Pool tables need to be perfectly level in order for the physics of pool to work as it should. If your cue ball makes a distinct veer toward the middle of your pool table, you’re probably wondering if maybe you have a problem with a warped slate.
But can slate pool table warp? Most well-maintained and high-quality slate pool tables will not warp or sag. One-piece slate, thin slate, and mistreated slate are more prone to warping. Slate will not warp as quickly or as drastically as pool tables with wooden beds.
There’s a lot of opinions out there about whether or not slate pool tables can warp or not, and we are here to clear up some of that. In this article, we will discuss what causes a pool table to warp and what else might be causing your cue ball to wander in unanticipated ways.
What Causes Slate Pool Tables to Warp?
Just because slate is a rock doesn’t mean it won’t warp. Sagging pool tables are a real problem and make playing pool challenging, and not in a good way. For more on slate, check out our post on whether slate is better.
You might not even be able to see the warping or sagging, but when you go to make your shot, you’ll notice it for sure because the cue ball will not behave as it should, especially when taking slow shots.
So let’s take a look at some of the leading causes of warping and sagging slate:
- Improperly supported one-piece slate: Some manufacturers looking to get cheap pool tables to the public, skimp on the supports under a one-piece slate. Without the additional support, a one-piece slate will likely begin to sag over time.
- Mistreating the table: A pool table should not be walked on, sat on, or used to change lightbulbs. The only thing that should touch the bed of a pool table is the triangle, the balls, and whatever you use to clean it. Don’t let your pet on the pool table!
- Water damage: Although slate is considered waterproof, it can still get damaged by water and moisture if consistently exposed to it. Don’t let people put their drinks on the pool table.
- Be gentle with the slate: Don’t plunk your cue ball down on the table. This can lead to damage, which in turn will cause sagging.
- Thin Slate: Slate should be at least 3/4 of an inch thick. Anything less than that will likely sag over time.
If you’re concerned about your slate warping and you haven’t purchased one yet, go for a three-piece slate with a slate thickness of at least 3/4 inch or greater.
If you already have a pool table, focus on taking good care of it and protecting it from damage.
Cute, but don’t do it!
Can You Fix Warped Slate?

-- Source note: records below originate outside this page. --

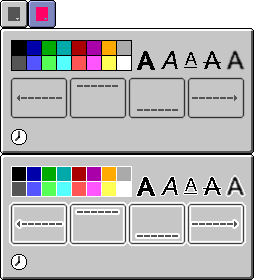
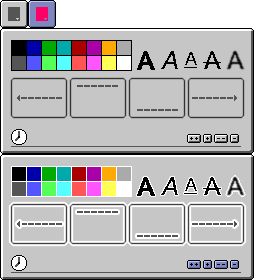
done

Changed region(s): [[0.0551, 0.8857, 0.937, 1.0], [0.0551, 0.4571, 0.9646, 0.5429]]

diff --git a/BilicraftComments/src/main/java/lain/mods/bilicraftcomments/client/GuiComment.java b/BilicraftComments/src/main/java/lain/mods/bilicraftcomments/client/GuiComment.java
@@ -50,6 +50,23 @@ public class GuiComment extends GuiScreen
         }
     }
 
+    public static enum LifespanControlArea
+    {
+        c0(20, 187, 106, 14, 9), // ++
+        c1(2, 203, 106, 9, 9), // +
+        c2(-20, 214, 106, 14, 9), // --
+        c3(-2, 230, 106, 9, 9); // -
+
+        public final int m;
+        public final Rect rect;
+
+        private LifespanControlArea(int modifier, int x, int y, int w, int h)
+        {
+            m = modifier;
+            rect = new Rect(x, y, w, h);
+        }
+    }
+
     public static enum ModeArea
     {
         m0(0, 8, 47, 61, 46), // 0
@@ -165,6 +182,14 @@ public class GuiComment extends GuiScreen
                     break;
                 }
             }
+            for (LifespanControlArea area : LifespanControlArea.values())
+            {
+                if (area.rect.isMouseHovering(x, y))
+                {
+                    drawRectTexture(areaSettings.x + area.rect.x, areaSettings.y + area.rect.y, area.rect.w, area.rect.h, area.rect.x, 154 + area.rect.y, zLevel);
+                    break;
+                }
+            }
             drawString(mc.fontRenderer, String.format("%.1f", (float) lifespan / 20F), areaSettings.x + 33, areaSettings.y + 105, 0xFFFFFF);
         }
         super.drawScreen(par1, par2, par3);
@@ -251,6 +276,14 @@ public class GuiComment extends GuiScreen
                 if (area.rect.isMouseHovering(x, y))
                 {
                     mode = area.id;
+                    break;
+                }
+            }
+            for (LifespanControlArea area : LifespanControlArea.values())
+            {
+                if (area.rect.isMouseHovering(x, y))
+                {
+                    lifespan += area.m;
                     break;
                 }
             }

We don’t have the best news for you’re here. If your slate is only slightly warped, it is possible that leveling can offset the effects of the warping, but in general, you can’t repair a warped slate. You’ll have to have the slate replaced, which doesn’t come cheap.
However, before you go out there overhauling the slate, there are other things that could be causing your wandering cue ball issues other than sag.
- The table has settled or otherwise become unlevel.
- The floor of your house is no longer level.
- The felt needs to be replaced.
- Your three-piece slate has shifted.
- Damage to the frame, including water damage.
If any of these might be the issue, it is best to have this handled before worrying about warped slate. Slate doesn’t warp readily or easily, so it is much more likely that your problem lies somewhere else.